Seeking to Join Top Tech Hubs, Houston Plans an Innovation District [Xconomy VC/Deals]

2018-04-16T08:57:24-07:00

Houston—Houston’s tech renaissance could spring from the former location of one of the country’s top business innovators. A shuttered Sears store, located in the city’s Midtown area, has been designated as ground zero of a new tech-focused innovation district, a project that officials hope will help place Houston among the nation’s top tech hubs. “We […] Houston—Houston’s tech renaissance could spring from the former location of one of the country’s top business innovators. A shuttered Sears store, located in the city’s Midtown area, has been designated as ground zero of a new tech-focused innovation district, a project that officials hope will help place Houston among the nation’s top tech hubs. “We want to create a dynamic destination, where startups want to be and where people come to Houston and say, ‘That’s our first stop to find out what’s happening in innovation,’” Rice University president David Leebron told me in an interview. The repurposing of the Sears... Read more » Reprints | Share:           [...]



Shire is Selling Cancer Business for $2.4B to Focus on Rare Disease [Xconomy VC/Deals]

2018-04-16T08:45:13-07:00

Shire plans to exit cancer drug development through a deal to sell its oncology unit to a French company, Servier, for $2.4 billion cash. Dublin, Ireland-based Shire (NASDAQ: SHPG), which operates a U.S. headquarters in Lexington, MA, says the deal helps it tighten its rare disease drug focus. Meanwhile, privately held Servier says adding Shire’s […] Shire plans to exit cancer drug development through a deal to sell its oncology unit to a French company, Servier, for $2.4 billion cash. Dublin, Ireland-based Shire (NASDAQ: SHPG), which operates a U.S. headquarters in Lexington, MA, says the deal helps it tighten its rare disease drug focus. Meanwhile, privately held Servier says adding Shire’s cancer drugs will give it a commercial presence in the U.S. while also strengthening its portfolio in the parts of the world where the France-based company is already established. Shire says its board of directors first broached the possibility of selling the oncology business in... Read more » Reprints | Share:           [...]



Evolving My Writing [Feld Thoughts]

2018-04-16T06:15:30-07:00
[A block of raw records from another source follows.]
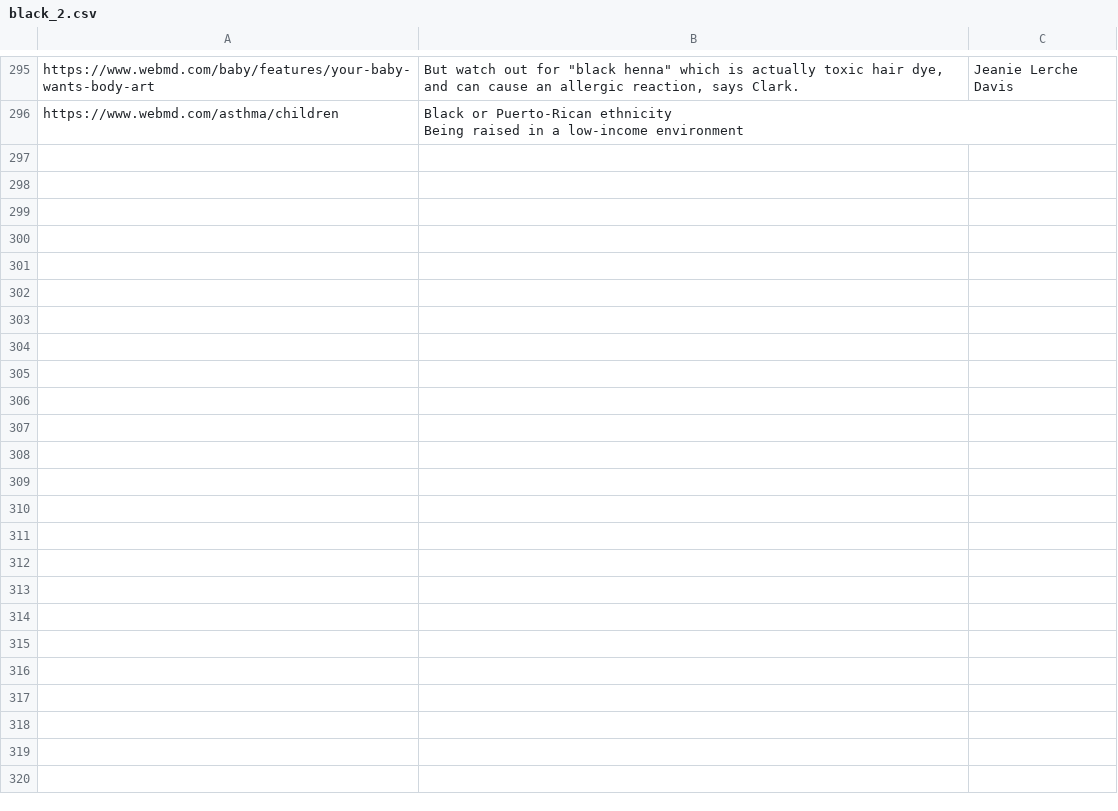
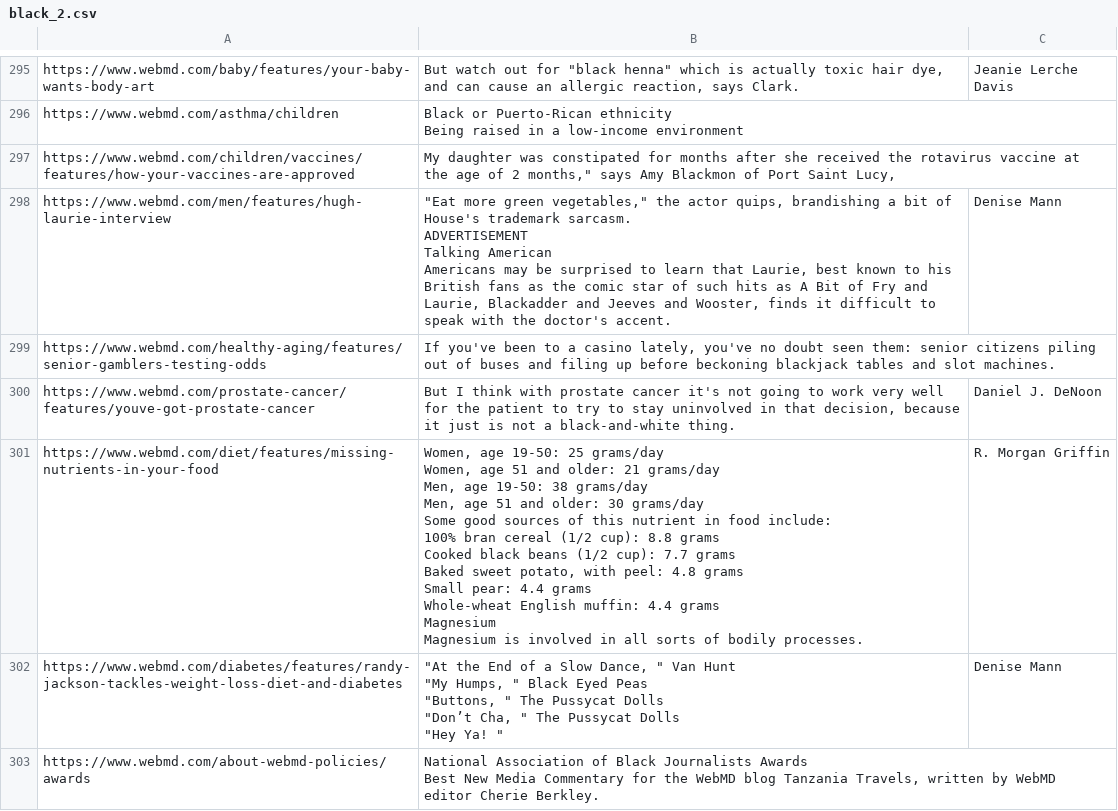
Before and after one commit to bomanimc/black-health-scrape, a CSV file: black_2.csv, drawn as a sheet; only a part is shown, gaps mark what is left out; ↵ is a line break in a cell; the diff names each change by its address in the sheet, - before the commit and + after, or states it on an @@ line.

Commit message:
Finished the scraping

```diff
--- a/black_2.csv
+++ b/black_2.csv
+row 297: https://www.webmd.com/children/vaccines/features/how-your-vaccines-are-approved | My daughter was constipated for months after she received the rotavirus vaccine at the age of 2 months," says Amy Blackmon of Port Saint Lucy,
+row 298: https://www.webmd.com/men/features/hugh-laurie-interview | "Eat more green vegetables," the actor quips, brandishing a bit of House's trademark sarcasm. ↵ ADVERTISEMENT ↵ Talking American ↵ Americans may be surprised to learn that Laurie, best known to his British fans as the comic star of such hits as A Bit of Fry and Laurie, Blackadder and Jeeves and Wooster, finds it difficult to speak with the doctor's accent. | Denise Mann
+row 299: https://www.webmd.com/healthy-aging/features/senior-gamblers-testing-odds | If you've been to a casino lately, you've no doubt seen them: senior citizens piling out of buses and filing up before beckoning blackjack tables and slot machines.
+row 300: https://www.webmd.com/prostate-cancer/features/youve-got-prostate-cancer | But I think with prostate cancer it's not going to work very well for the patient to try to stay uninvolved in that decision, because it just is not a black-and-white thing. | Daniel J. DeNoon
+row 301: https://www.webmd.com/diet/features/missing-nutrients-in-your-food | Women, age 19-50: 25 grams/day ↵ Women, age 51 and older: 21 grams/day ↵ Men, age 19-50: 38 grams/day ↵ Men, age 51 and older: 30 grams/day ↵ Some good sources of this nutrient in food include: ↵ 100% bran cereal (1/2 cup): 8.8 grams ↵ Cooked black beans (1/2 cup): 7.7 grams ↵ Baked sweet potato, with peel: 4.8 grams ↵ Small pear: 4.4 grams ↵ Whole-wheat English muffin: 4.4 grams ↵ Magnesium ↵ Magnesium is involved in all sorts of bodily processes. | R. Morgan Griffin
+row 302: https://www.webmd.com/diabetes/features/randy-jackson-tackles-weight-loss-diet-and-diabetes | "At the End of a Slow Dance, " Van Hunt ↵ "My Humps, " Black Eyed Peas ↵ "Buttons, " The Pussycat Dolls ↵ "Don’t Cha, " The Pussycat Dolls ↵ "Hey Ya! " | Denise Mann
+row 303: https://www.webmd.com/about-webmd-policies/awards | National Association of Black Journalists Awards ↵ Best New Media Commentary for the WebMD blog Tanzania Travels, written by WebMD editor Cherie Berkley.
```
While I’ve been writing my entire adult life, I started writing consistently on May 4, 2004, when I began this blog with my first post To Blog or Not to Blog. I ended that first post with the sentence: “I’m still not sure if the world needs my musings, but because you have complete control over... Read more The post Evolving My Writing appeared first on Feld Thoughts.While I’ve been writing my entire adult life, I started writing consistently on May 4, 2004, when I began this blog with my first post To Blog or Not to Blog. I ended that first post with the sentence: “I’m still not sure if the world needs my musings, but because you have complete control over whether or not you decide to read this, here goes.” WordPress tells me that since then I’ve written 4,890 posts. There are 5,095 days since May 4, 2004, so I write approximately a post a day (sometimes two, sometimes none). I’ve written hundreds of articles over the years for other publications, done countless online and live interviews, and written six books. While that’s a lot of writing, I’ve had extended periods of being stymied. During the writing of several of my books, I had long spells of boredom, which some call writer’s block, but when I reflect on how I felt, I was bored of either the process or the content of the book. I never liked the feeling of writing as “work” and there were many periods where that’s what it has been for me. I’ve always written to think and to learn, so I know that intellectually it is work. However, I get an enormous amount of joy out of thinking and learning, so that when I’m in a mode where one of these is happening, it doesn’t feel like work. In 2016, Foundry Group became a registered investment advisor because of our Foundry Group Next fund (and our investments in other VC funds) which created another layer of work for me. Up to that point, my partners were fine with me posting whatever I wanted on this blog. Once we became an RIA, things changed, which I described in that post from 2016. “… Because it will affect what we can say on the Foundry Group blog and personal blogs that we write. We’ll have to be careful with statements that we make about companies we invest in. We’ll also be cautious in what we write about our funds or the industry in general. According to the SEC rules, we can no longer write anything that “promotes” our funds. While we’d argue that we never try to promote our firm, but just write anything that comes to mind and try to have fun doing it, with our new registration status comes new responsibilities.” This compliance process slowed me down and, for some of my writing, requires me to get approval from our compliance team to publish. This changed my rhythm a lot since I could no longer just write what was in my head about a[...]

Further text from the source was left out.